BlackSight: Night mode camera by FoxfortMobile (iOS only) uses computational photography to take brighter images with less noise, even in very low-light conditions. It utilizes both front and back camera (except if you are using iPhone 6/6s), supports tripod mode and more. It even attempts to correct white balance so it reduces the yellowish tint that sometimes occurs from low-light photography.
I used BlackSight Night Mode v2.1.0, which cost $3.99 from the Apple Store.
Does BlackSight work well?
I’ll skip right to it. This is what you want to know: How does BlackSight perform? I set up in a dark room and took two sets of photos with identical light. During both tests, I could see almost nothing with the stock iPhone SE 2020 camera, but could see the image clearly with BlackSight.
For this second comparison, I used an even darker room, illuminated only by a dim computer monitor at night. I was sufficiently impressed after taking this photo that I purchased the app right then and there.
With BlackSight, you can activate a soft light to illuminate particularly dark scenes.
BlackSight allows you to adjust the white balance within the app.
You may also use a timer. In settings, you can adjust this to be either 3 seconds or 5 seconds.
BlackSight gives you control over whether you want a grid overlay, shutter sound, have white balance correction, or to mirror selfies. It also allows you to shoot in either JPEG, HEIC or TIFF.
This probably goes without saying, but if you hold still, you will get a much sharper photo. And if you use a tripod, you’ll get an even sharper photo. So it is with BlackSight.
BlackSight takes several photos and uses computational analysis to blend them together. When you take a very low light photo with BlackSight, it will tell you to hold very still until it has completed its round of photos. This may take a few seconds.
BlackSight only photographs in low light
I sometimes like to see what happens when you use apps or devices for the wrong purposes. Here, if there’s ample light, BlackSight simply doesn’t work.
As you can see, the BlackSight app works noticeably better in the same conditions as the stock iPhone.
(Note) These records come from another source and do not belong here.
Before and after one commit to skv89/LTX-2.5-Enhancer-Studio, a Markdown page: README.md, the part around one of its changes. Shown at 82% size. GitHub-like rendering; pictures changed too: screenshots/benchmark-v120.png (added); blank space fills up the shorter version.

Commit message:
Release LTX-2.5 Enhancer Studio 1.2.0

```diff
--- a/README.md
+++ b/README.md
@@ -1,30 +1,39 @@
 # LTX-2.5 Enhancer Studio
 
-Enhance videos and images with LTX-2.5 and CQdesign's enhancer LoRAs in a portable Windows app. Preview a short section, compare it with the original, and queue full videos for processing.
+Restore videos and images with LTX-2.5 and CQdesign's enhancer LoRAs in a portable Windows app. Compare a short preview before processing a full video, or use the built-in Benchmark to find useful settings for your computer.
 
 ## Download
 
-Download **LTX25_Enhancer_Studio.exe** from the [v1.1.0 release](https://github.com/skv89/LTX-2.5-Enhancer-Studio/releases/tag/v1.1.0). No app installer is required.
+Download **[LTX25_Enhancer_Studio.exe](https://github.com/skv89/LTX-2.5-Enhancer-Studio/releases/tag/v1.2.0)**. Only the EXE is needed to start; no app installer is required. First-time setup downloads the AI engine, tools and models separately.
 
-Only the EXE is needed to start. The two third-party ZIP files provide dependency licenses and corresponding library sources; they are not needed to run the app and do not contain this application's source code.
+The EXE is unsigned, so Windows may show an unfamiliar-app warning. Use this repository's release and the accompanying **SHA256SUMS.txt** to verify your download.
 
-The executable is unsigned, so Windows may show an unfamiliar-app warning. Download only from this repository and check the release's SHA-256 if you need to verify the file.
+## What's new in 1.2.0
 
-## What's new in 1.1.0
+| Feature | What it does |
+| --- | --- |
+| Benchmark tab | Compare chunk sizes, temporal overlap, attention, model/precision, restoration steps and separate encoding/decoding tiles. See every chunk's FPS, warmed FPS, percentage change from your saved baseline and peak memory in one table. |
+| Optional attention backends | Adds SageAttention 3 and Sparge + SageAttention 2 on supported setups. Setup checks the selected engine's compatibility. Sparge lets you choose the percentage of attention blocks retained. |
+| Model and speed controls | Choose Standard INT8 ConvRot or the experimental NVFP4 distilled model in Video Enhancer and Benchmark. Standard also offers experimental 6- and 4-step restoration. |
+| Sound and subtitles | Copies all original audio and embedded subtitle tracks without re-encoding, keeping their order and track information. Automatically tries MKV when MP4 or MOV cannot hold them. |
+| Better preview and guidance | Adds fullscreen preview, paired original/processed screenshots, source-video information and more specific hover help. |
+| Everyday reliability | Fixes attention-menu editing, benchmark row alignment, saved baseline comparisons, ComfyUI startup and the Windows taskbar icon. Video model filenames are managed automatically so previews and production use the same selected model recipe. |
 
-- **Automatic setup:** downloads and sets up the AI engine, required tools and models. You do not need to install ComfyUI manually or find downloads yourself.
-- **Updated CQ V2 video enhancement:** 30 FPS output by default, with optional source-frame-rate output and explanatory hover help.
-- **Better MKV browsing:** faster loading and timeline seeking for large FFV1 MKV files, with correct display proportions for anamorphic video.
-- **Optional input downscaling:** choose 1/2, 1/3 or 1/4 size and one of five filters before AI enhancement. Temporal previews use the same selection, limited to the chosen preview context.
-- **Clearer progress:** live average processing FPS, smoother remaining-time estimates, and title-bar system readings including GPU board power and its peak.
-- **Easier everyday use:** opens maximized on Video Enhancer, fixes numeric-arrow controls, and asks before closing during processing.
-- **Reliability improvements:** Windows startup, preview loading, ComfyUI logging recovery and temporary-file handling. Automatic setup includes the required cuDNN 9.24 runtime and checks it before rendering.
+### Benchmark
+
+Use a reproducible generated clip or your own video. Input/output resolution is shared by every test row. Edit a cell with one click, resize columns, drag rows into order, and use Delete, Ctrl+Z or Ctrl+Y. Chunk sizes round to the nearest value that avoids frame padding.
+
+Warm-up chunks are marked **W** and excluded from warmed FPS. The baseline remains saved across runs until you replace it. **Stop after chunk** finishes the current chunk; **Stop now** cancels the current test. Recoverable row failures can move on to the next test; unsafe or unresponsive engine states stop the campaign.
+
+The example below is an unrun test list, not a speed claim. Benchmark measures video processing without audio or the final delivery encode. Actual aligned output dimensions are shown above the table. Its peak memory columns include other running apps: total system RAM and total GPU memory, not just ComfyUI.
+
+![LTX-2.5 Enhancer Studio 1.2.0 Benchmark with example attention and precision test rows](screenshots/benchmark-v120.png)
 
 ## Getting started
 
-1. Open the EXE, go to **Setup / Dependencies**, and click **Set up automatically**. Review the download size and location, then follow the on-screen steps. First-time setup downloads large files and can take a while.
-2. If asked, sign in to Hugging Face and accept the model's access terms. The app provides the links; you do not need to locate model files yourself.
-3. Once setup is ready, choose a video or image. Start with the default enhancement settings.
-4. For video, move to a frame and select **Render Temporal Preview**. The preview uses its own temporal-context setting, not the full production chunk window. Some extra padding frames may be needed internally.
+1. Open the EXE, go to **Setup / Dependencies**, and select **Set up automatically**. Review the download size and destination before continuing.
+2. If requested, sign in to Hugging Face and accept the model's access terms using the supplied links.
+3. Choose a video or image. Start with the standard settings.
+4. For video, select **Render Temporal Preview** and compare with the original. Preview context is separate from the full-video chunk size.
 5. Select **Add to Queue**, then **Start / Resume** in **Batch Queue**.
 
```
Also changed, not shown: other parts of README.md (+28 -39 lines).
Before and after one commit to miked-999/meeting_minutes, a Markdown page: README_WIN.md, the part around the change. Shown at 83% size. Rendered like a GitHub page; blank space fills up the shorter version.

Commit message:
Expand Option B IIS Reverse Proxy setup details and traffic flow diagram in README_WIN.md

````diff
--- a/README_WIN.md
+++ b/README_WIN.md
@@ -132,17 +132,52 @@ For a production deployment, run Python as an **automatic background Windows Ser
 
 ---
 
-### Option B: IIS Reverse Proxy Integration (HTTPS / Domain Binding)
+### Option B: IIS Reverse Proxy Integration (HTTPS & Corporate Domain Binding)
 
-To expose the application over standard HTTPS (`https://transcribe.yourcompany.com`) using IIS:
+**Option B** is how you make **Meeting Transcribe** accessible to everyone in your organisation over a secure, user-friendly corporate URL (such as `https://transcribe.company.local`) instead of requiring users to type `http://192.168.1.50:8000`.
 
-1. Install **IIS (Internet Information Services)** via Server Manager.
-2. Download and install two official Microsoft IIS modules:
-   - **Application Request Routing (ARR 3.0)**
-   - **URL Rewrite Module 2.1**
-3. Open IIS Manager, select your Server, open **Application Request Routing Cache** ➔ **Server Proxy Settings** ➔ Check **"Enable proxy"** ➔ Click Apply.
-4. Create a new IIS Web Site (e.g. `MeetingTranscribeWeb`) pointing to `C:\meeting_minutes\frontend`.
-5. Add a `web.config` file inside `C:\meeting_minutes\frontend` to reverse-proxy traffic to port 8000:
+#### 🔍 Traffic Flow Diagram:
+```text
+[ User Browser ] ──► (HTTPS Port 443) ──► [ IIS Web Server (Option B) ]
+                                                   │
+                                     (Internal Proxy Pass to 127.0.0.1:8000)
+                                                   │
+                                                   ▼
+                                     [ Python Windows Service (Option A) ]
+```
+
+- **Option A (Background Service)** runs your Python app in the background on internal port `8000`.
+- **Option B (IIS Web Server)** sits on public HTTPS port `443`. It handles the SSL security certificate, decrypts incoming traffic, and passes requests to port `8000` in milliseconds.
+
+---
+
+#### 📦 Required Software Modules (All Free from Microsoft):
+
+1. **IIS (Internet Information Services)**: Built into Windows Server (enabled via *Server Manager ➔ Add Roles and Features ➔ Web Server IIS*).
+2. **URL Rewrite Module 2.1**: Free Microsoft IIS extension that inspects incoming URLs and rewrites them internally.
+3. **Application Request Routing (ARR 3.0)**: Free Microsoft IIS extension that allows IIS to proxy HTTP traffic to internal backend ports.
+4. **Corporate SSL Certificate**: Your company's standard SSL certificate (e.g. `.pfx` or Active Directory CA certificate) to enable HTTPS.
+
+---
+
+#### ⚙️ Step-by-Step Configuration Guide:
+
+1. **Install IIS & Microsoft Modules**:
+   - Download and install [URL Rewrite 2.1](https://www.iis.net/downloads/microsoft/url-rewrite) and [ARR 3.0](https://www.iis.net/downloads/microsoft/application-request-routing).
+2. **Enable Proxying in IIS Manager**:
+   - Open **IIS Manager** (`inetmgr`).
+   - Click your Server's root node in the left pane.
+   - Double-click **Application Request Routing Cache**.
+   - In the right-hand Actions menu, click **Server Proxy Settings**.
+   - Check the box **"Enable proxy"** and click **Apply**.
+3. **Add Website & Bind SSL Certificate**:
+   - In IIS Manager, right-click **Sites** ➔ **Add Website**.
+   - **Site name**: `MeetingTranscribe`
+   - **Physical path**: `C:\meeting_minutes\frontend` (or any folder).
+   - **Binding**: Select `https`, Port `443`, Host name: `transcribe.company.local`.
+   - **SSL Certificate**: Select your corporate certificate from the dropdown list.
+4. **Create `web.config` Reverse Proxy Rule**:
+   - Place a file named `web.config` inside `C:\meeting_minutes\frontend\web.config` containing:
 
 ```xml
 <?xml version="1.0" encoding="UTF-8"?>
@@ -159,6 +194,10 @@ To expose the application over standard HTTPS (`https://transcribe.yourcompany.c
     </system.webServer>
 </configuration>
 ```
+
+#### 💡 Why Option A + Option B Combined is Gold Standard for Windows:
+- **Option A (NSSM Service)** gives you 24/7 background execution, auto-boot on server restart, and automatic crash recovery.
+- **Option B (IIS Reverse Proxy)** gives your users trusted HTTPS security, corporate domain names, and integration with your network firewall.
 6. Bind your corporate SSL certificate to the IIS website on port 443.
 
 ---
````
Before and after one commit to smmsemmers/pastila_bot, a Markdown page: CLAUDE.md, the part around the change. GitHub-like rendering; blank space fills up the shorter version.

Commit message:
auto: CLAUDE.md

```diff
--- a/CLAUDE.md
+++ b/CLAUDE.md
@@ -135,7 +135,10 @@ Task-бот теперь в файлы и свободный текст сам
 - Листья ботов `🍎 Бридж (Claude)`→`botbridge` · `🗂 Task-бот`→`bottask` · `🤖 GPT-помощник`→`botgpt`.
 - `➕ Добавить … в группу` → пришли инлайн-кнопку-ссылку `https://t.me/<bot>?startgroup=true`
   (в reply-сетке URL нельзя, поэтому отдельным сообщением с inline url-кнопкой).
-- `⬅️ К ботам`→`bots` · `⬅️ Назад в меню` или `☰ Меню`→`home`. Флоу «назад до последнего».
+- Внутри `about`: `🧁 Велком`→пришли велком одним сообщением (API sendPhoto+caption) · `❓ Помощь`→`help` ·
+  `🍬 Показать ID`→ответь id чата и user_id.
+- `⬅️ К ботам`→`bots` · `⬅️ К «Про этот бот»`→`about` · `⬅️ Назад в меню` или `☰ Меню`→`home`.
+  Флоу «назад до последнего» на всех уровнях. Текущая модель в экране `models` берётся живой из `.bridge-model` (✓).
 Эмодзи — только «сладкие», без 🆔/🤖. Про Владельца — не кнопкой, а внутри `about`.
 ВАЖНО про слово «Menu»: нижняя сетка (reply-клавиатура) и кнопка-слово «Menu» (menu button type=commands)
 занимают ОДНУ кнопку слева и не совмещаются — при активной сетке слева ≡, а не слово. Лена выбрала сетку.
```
And at $3.99, it seemed like a worthwhile purchase. I hope to create some “behind-the-scenes” photos of some night photography setups in the future, and am hoping that BlackSight can help with this.